*** MATERIAL SHOWN Section Begins ***

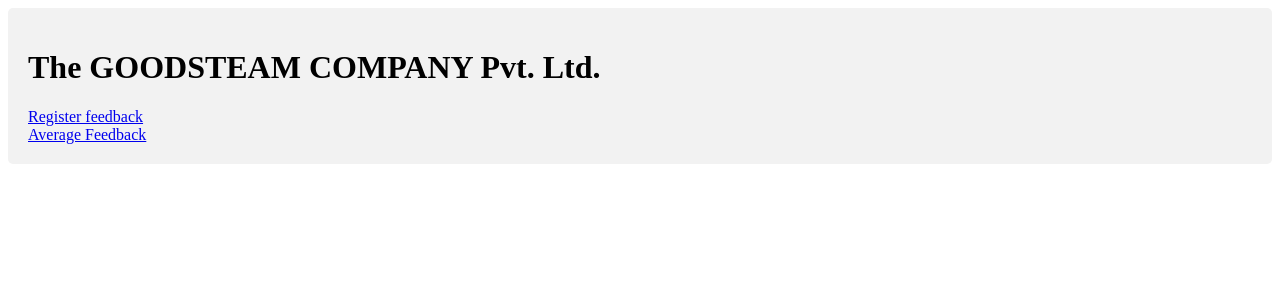
Repository: isaurabhkr/Spring-JavaCourse-101
Page: http://localhost/Test/welcome.jsp
An editor plug-in stored every save of this project. The page is shown before and after the next save, followed by the edit.
The browser window is 1280 px wide. The pictures show the whole page.
The page is served by Tomcat 9. Other server files are loaded and not shown.

Above is the page before, as saved 2019-08-06 07:18:17.

### Spring/WP/Test/WebContent/welcome.jsp
<%@ page language="java" contentType="text/html; charset=ISO-8859-1"
    pageEncoding="ISO-8859-1" session="false"%>
<!DOCTYPE html PUBLIC "-//W3C//DTD HTML 4.01 Transitional//EN" "http://www.w3.org/TR/html4/loose.dtd">
<html>
<head>
<style>
input[type=text], select {
  width: 100%;
  padding: 12px 20px;
  margin: 8px 0;
  display: inline-block;
  border: 1px solid #ccc;
  border-radius: 4px;
  box-sizing: border-box;
}

input[type=submit] {
  width: 100%;
  background-color: #4CAF50;
  color: white;
  padding: 14px 20px;
  margin: 8px 0;
  border: none;
  border-radius: 4px;
  cursor: pointer;
}

input[type=submit]:hover {
  background-color: #45a049;
}

div {
  border-radius: 5px;
  background-color: #f2f2f2;
  padding: 20px;
}
</style>
<meta http-equiv="Content-Type" content="text/html; charset=ISO-8859-1">
<title>Insert title here</title>
</head>
<body><div>
<h1>The GOODSTEAM COMPANY Pvt. Ltd.</h1>
<a href="register.jsp" >Register feedback</a><br/>
<a href="average.jsp">Average Feedback</a>
</form></div>
</body>
</html>

After the next save:
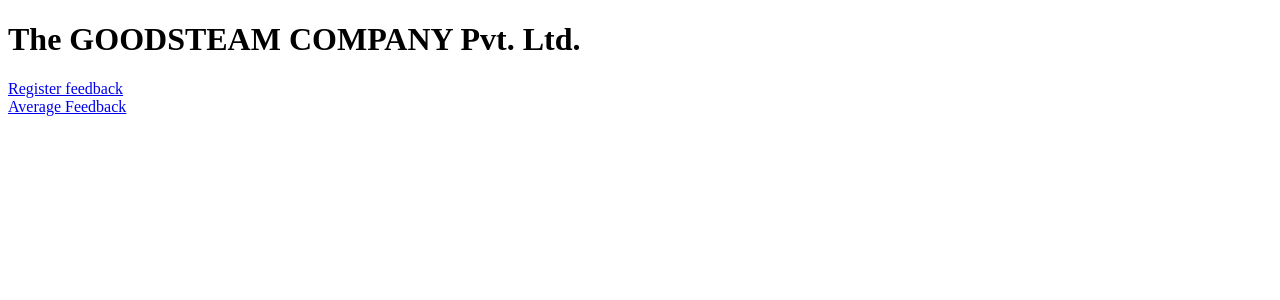
Saved 17 s later.
--- a/Spring/WP/Test/WebContent/welcome.jsp
+++ b/Spring/WP/Test/WebContent/welcome.jsp
@@ -3,38 +3,7 @@
 <!DOCTYPE html PUBLIC "-//W3C//DTD HTML 4.01 Transitional//EN" "http://www.w3.org/TR/html4/loose.dtd">
 <html>
 <head>
-<style>
-input[type=text], select {
-  width: 100%;
-  padding: 12px 20px;
-  margin: 8px 0;
-  display: inline-block;
-  border: 1px solid #ccc;
-  border-radius: 4px;
-  box-sizing: border-box;
-}
 
-input[type=submit] {
-  width: 100%;
-  background-color: #4CAF50;
-  color: white;
-  padding: 14px 20px;
-  margin: 8px 0;
-  border: none;
-  border-radius: 4px;
-  cursor: pointer;
-}
-
-input[type=submit]:hover {
-  background-color: #45a049;
-}
-
-div {
-  border-radius: 5px;
-  background-color: #f2f2f2;
-  padding: 20px;
-}
-</style>
 <meta http-equiv="Content-Type" content="text/html; charset=ISO-8859-1">
 <title>Insert title here</title>
 </head>
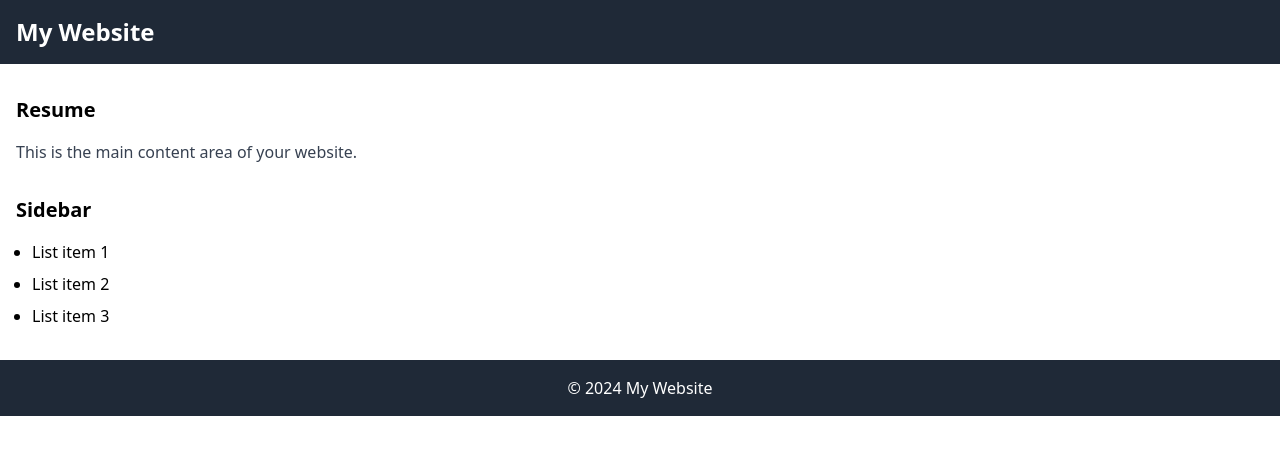
Repository: rodrigotxt/rodrigotxt.github.io
Page: index.html
The author's editor kept a copy of each file at every save. The page is drawn from the files as they stood at one save, then again after the next save.
The browser window is 1280 px wide. The pictures show the whole page.

Above is the page before, as saved 2024-03-25 12:03:46.

### index.html
<!DOCTYPE html>
<html lang="br">
<head>
  <meta charset="UTF-8">
  <meta name="viewport" content="width=device-width, initial-scale=1.0">
  <title>Rodrigo Martins - Dev</title>
  <link href="https://unpkg.com/tailwindcss@^2/dist/tailwind.min.css" rel="stylesheet">
</head>
<body>
  <header class="bg-gray-800 text-white p-4">
    <h1 class="text-2xl font-bold">My Website</h1>
  </header>

  <main class="container mx-auto px-4 py-8">
    <section class="mb-8">
      <h2 class="text-xl font-bold mb-4">Resume</h2>
      <p class="text-gray-700">This is the main content area of your website.</p>
    </section>

    <section>
      <h2 class="text-xl font-bold mb-4">Sidebar</h2>
      <ul class="list-disc pl-4">
        <li class="mb-2">List item 1</li>
        <li class="mb-2">List item 2</li>
        <li>List item 3</li>
      </ul>
    </section>
  </main>

  <footer class="bg-gray-800 text-white text-center p-4">
    <p>&copy; 2024 My Website</p>
  </footer>
</body>
</html>

After the next save:
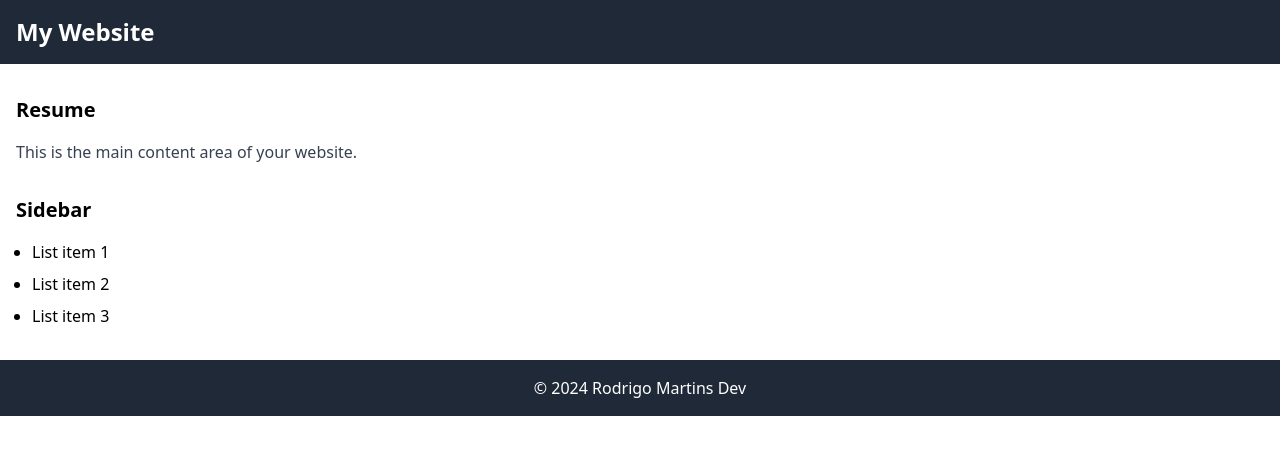
Saved 8 s later.
--- a/index.html
+++ b/index.html
@@ -28,7 +28,7 @@
   </main>
 
   <footer class="bg-gray-800 text-white text-center p-4">
-    <p>&copy; 2024 My Website</p>
+    <p>&copy; 2024 Rodrigo Martins Dev</p>
   </footer>
 </body>
 </html>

*** MATERIAL SHOWN Section Ends ***

## WHAT IS NEEDED
Only the text of the listing above should be copied, exactly and with pictures left out.

## WRITTEN REPLY
Repository: isaurabhkr/Spring-JavaCourse-101
Page: http://localhost/Test/welcome.jsp
An editor plug-in stored every save of this project. The page is shown before and after the next save, followed by the edit.
The browser window is 1280 px wide. The pictures show the whole page.
The page is served by Tomcat 9. Other server files are loaded and not shown.

Above is the page before, as saved 2019-08-06 07:18:17.

### Spring/WP/Test/WebContent/welcome.jsp
<%@ page language="java" contentType="text/html; charset=ISO-8859-1"
    pageEncoding="ISO-8859-1" session="false"%>
<!DOCTYPE html PUBLIC "-//W3C//DTD HTML 4.01 Transitional//EN" "http://www.w3.org/TR/html4/loose.dtd">
<html>
<head>
<style>
input[type=text], select {
  width: 100%;
  padding: 12px 20px;
  margin: 8px 0;
  display: inline-block;
  border: 1px solid #ccc;
  border-radius: 4px;
  box-sizing: border-box;
}

input[type=submit] {
  width: 100%;
  background-color: #4CAF50;
  color: white;
  padding: 14px 20px;
  margin: 8px 0;
  border: none;
  border-radius: 4px;
  cursor: pointer;
}

input[type=submit]:hover {
  background-color: #45a049;
}

div {
  border-radius: 5px;
  background-color: #f2f2f2;
  padding: 20px;
}
</style>
<meta http-equiv="Content-Type" content="text/html; charset=ISO-8859-1">
<title>Insert title here</title>
</head>
<body><div>
<h1>The GOODSTEAM COMPANY Pvt. Ltd.</h1>
<a href="register.jsp" >Register feedback</a><br/>
<a href="average.jsp">Average Feedback</a>
</form></div>
</body>
</html>

After the next save:
Saved 17 s later.
--- a/Spring/WP/Test/WebContent/welcome.jsp
+++ b/Spring/WP/Test/WebContent/welcome.jsp
@@ -3,38 +3,7 @@
 <!DOCTYPE html PUBLIC "-//W3C//DTD HTML 4.01 Transitional//EN" "http://www.w3.org/TR/html4/loose.dtd">
 <html>
 <head>
-<style>
-input[type=text], select {
-  width: 100%;
-  padding: 12px 20px;
-  margin: 8px 0;
-  display: inline-block;
-  border: 1px solid #ccc;
-  border-radius: 4px;
-  box-sizing: border-box;
-}
 
-input[type=submit] {
-  width: 100%;
-  background-color: #4CAF50;
-  color: white;
-  padding: 14px 20px;
-  margin: 8px 0;
-  border: none;
-  border-radius: 4px;
-  cursor: pointer;
-}
-
-input[type=submit]:hover {
-  background-color: #45a049;
-}
-
-div {
-  border-radius: 5px;
-  background-color: #f2f2f2;
-  padding: 20px;
-}
-</style>
 <meta http-equiv="Content-Type" content="text/html; charset=ISO-8859-1">
 <title>Insert title here</title>
 </head>
Repository: rodrigotxt/rodrigotxt.github.io
Page: index.html
The author's editor kept a copy of each file at every save. The page is drawn from the files as they stood at one save, then again after the next save.
The browser window is 1280 px wide. The pictures show the whole page.

Above is the page before, as saved 2024-03-25 12:03:46.

### index.html
<!DOCTYPE html>
<html lang="br">
<head>
  <meta charset="UTF-8">
  <meta name="viewport" content="width=device-width, initial-scale=1.0">
  <title>Rodrigo Martins - Dev</title>
  <link href="https://unpkg.com/tailwindcss@^2/dist/tailwind.min.css" rel="stylesheet">
</head>
<body>
  <header class="bg-gray-800 text-white p-4">
    <h1 class="text-2xl font-bold">My Website</h1>
  </header>

  <main class="container mx-auto px-4 py-8">
    <section class="mb-8">
      <h2 class="text-xl font-bold mb-4">Resume</h2>
      <p class="text-gray-700">This is the main content area of your website.</p>
    </section>

    <section>
      <h2 class="text-xl font-bold mb-4">Sidebar</h2>
      <ul class="list-disc pl-4">
        <li class="mb-2">List item 1</li>
        <li class="mb-2">List item 2</li>
        <li>List item 3</li>
      </ul>
    </section>
  </main>

  <footer class="bg-gray-800 text-white text-center p-4">
    <p>&copy; 2024 My Website</p>
  </footer>
</body>
</html>

After the next save:
Saved 8 s later.
--- a/index.html
+++ b/index.html
@@ -28,7 +28,7 @@
   </main>
 
   <footer class="bg-gray-800 text-white text-center p-4">
-    <p>&copy; 2024 My Website</p>
+    <p>&copy; 2024 Rodrigo Martins Dev</p>
   </footer>
 </body>
 </html>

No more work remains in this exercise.